For the majority who study obesity, it is once again all about ‘conflict’, about power relations. This is how those afore-mentioned researchers can insist that white colonialism imposed a rotten diet upon the poor Pacific islanders to such an extent that if Paul Gauguin were painting the Tahitian women folk today, he’d need a canvas the size of those used by Rubens. By the same token, white colonialism has imposed upon the Africans decades of malnutrition – and chronically bad self-governance and a lack of farming know-how etc have nothing whatsoever to do with it.

Likewise, in the West, obesity has been imposed upon the populations and especially the poorest of those populations by the rapacity and greed of capitalism. Once again, personal agency and responsibility have been chopped out of the equation: the poor eat that mass-produced crap because they are ‘time poor’ and are scammed into dangerous diets by the gratification occasioned by sugar and salt, which is cunningly provided by the big food corporations.

‘He said don’t make him look all King Charlesy.’

The problem with this approach is that it inculcates in the individual a rather stupid sense of victimhood – the notion that he is not remotely to blame for the fact that he has tits the size of Christina Hendricks’s, blood pressure of 180/90mmHg and the liquid fat from his gut could fill a medium-sized swimming pool. As a consequence, instead of taking control of his own situation, the obese individual is enjoined to blame other (malevolent) actors for his misfortune. Big agri. The food producers. And always, somewhere down the line, the government (and thus the taxpayer) for not doing something about it, for not providing him with some ectoplasmic form of help.
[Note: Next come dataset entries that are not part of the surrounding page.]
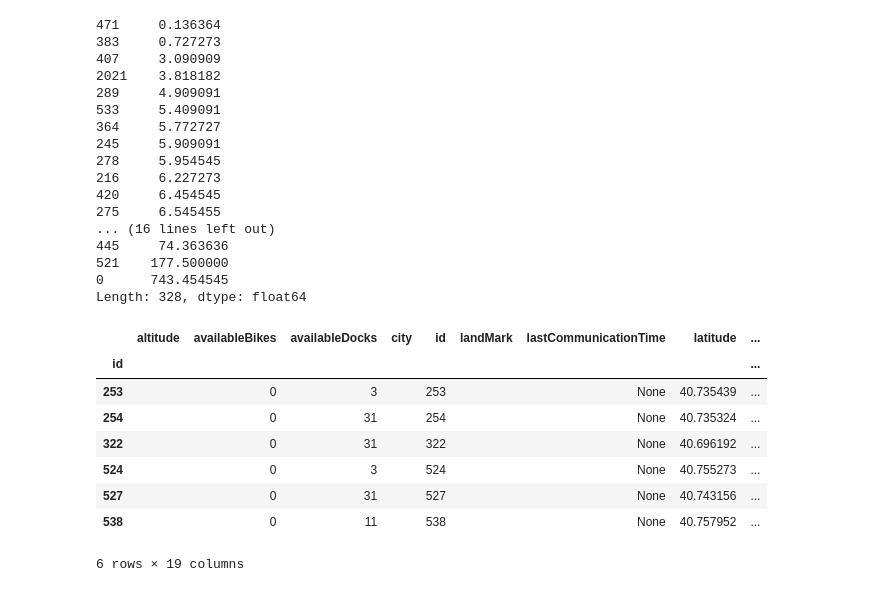
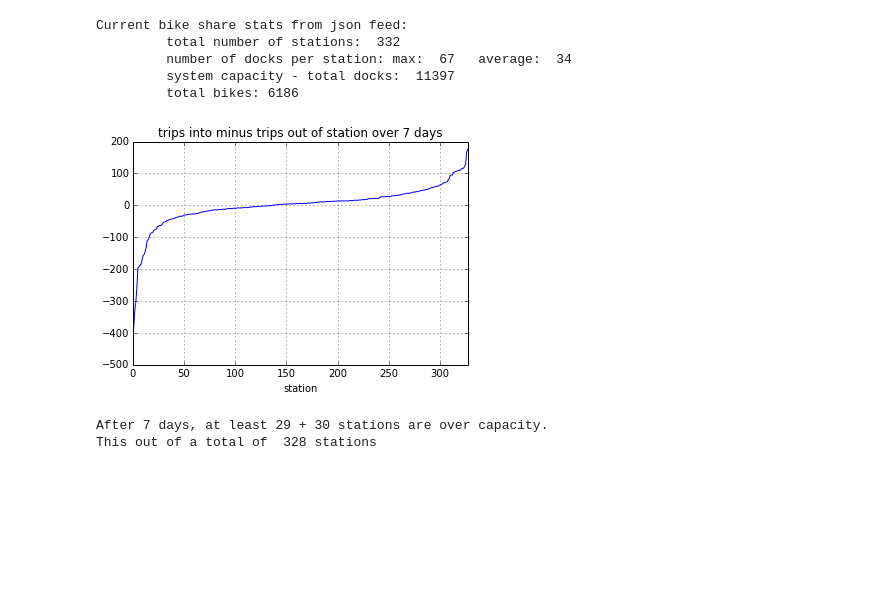
Before and after one commit to deenapatel/citibike, a Jupyter notebook: Citibike.ipynb, the cells around one changed output. Cells and saved outputs as stored; diff of their text form; code cells hidden in the pictures; blank space fills up the shorter version.

Commit message:
updated notebook and added image files

```diff
--- a/Citibike.ipynb
+++ b/Citibike.ipynb
@@ -399,34 +23,0 @@ whereisbike4[whereisbike4==521].iloc[-10:].dropna(axis=1)
-# %%
-hourbikes.max().order()
-# %% [output]
-471     0.136364
-383     0.727273
-407     3.090909
-2021    3.818182
-289     4.909091
-533     5.409091
-364     5.772727
-245     5.909091
-278     5.954545
-216     6.227273
-420     6.454545
-275     6.545455
-... (16 lines left out)
-445     74.363636
-521    177.500000
-0      743.454545
-Length: 328, dtype: float64
-# %%
-stationdf.loc[[253,254,524,538,2005,400,2001]]
-stationdf[stationdf.statusValue=='Not In Service']
-#stationdf.totalDocks.order()
-# %% [output]
-|  | altitude | availableBikes | availableDocks | city | id | landMark | lastCommunicationTime | latitude | ... |
-| id |  |  |  |  |  |  |  |  | ... |
-| 253 |  | 0 | 3 |  | 253 |  | None | 40.735439 | ... |
-| 254 |  | 0 | 31 |  | 254 |  | None | 40.735324 | ... |
-| 322 |  | 0 | 31 |  | 322 |  | None | 40.696192 | ... |
-| 524 |  | 0 | 3 |  | 524 |  | None | 40.755273 | ... |
-| 527 |  | 0 | 31 |  | 527 |  | None | 40.743156 | ... |
-| 538 |  | 0 | 11 |  | 538 |  | None | 40.757952 | ... |
-6 rows × 19 columns
@@ -432,0 +126,35 @@ stationdf[stationdf.statusValue=='Not In Service']
+# %%
+print 'Current bike share stats from json feed:'
+print '\t total number of stations: ',stationinfo.index.size
+print '\t number of docks per station: max: ', stationinfo.totalDocks.max(), \
+'\t average: ', int(round(stationinfo.totalDocks.mean()))
+print '\t system capacity - total docks: ',stationinfo.totalDocks.sum()
+print '\t total bikes:', df5.groupby('bikeid').count().count()[0]
+# %% [output]
+Current bike share stats from json feed:
+         total number of stations:  332
+         number of docks per station: max:  67   average:  34
+         system capacity - total docks:  11397
+         total bikes: 6186
+# %%
+days=7
+ar5=bikeAR(df5)
+
+sd=dt.datetime(2014,5,1)
+delta=dt.timedelta(days=days)
+st=ar5[ar5.index<sd+delta]
+bikeBal=st.groupby(['station id','station name']).sum()
+bikeBal.sort('bike',inplace=True)
+bikeBal.reset_index(inplace=True)
+
+bikeBal.bike.plot()
+plt.xlabel('station')
+plt.title('trips into minus trips out of station over '+str(days)+' days')
+plt.show()
+
+print 'After',str(delta)[:7],'at least',bikeBal.bike[bikeBal.bike<-60].count(),'+',bikeBal.bike[bikeBal.bike>60].count(), \
+'stations are over capacity. \nThis out of a total of ',bikeBal.bike.count(),'stations'
+# %% [output]
+[figure, added]
+After 7 days, at least 29 + 30 stations are over capacity.
+This out of a total of  328 stations
```
Also changed, not shown: parts of 79 cells of this notebook, 3 other files.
This sense of victimhood increases every year until at last the front wall of his house is demolished and a crane is dispatched to carry him to hospital. I am not a libertarian, but the insistence that obesity is an ‘illness’ which has been imposed upon people against their will is a terrible stupidity which can only possibly result in the problem getting worse and worse. When the world is seen in such an infantile context, always through the prism of power relations, then the fat bastards really do have no hope.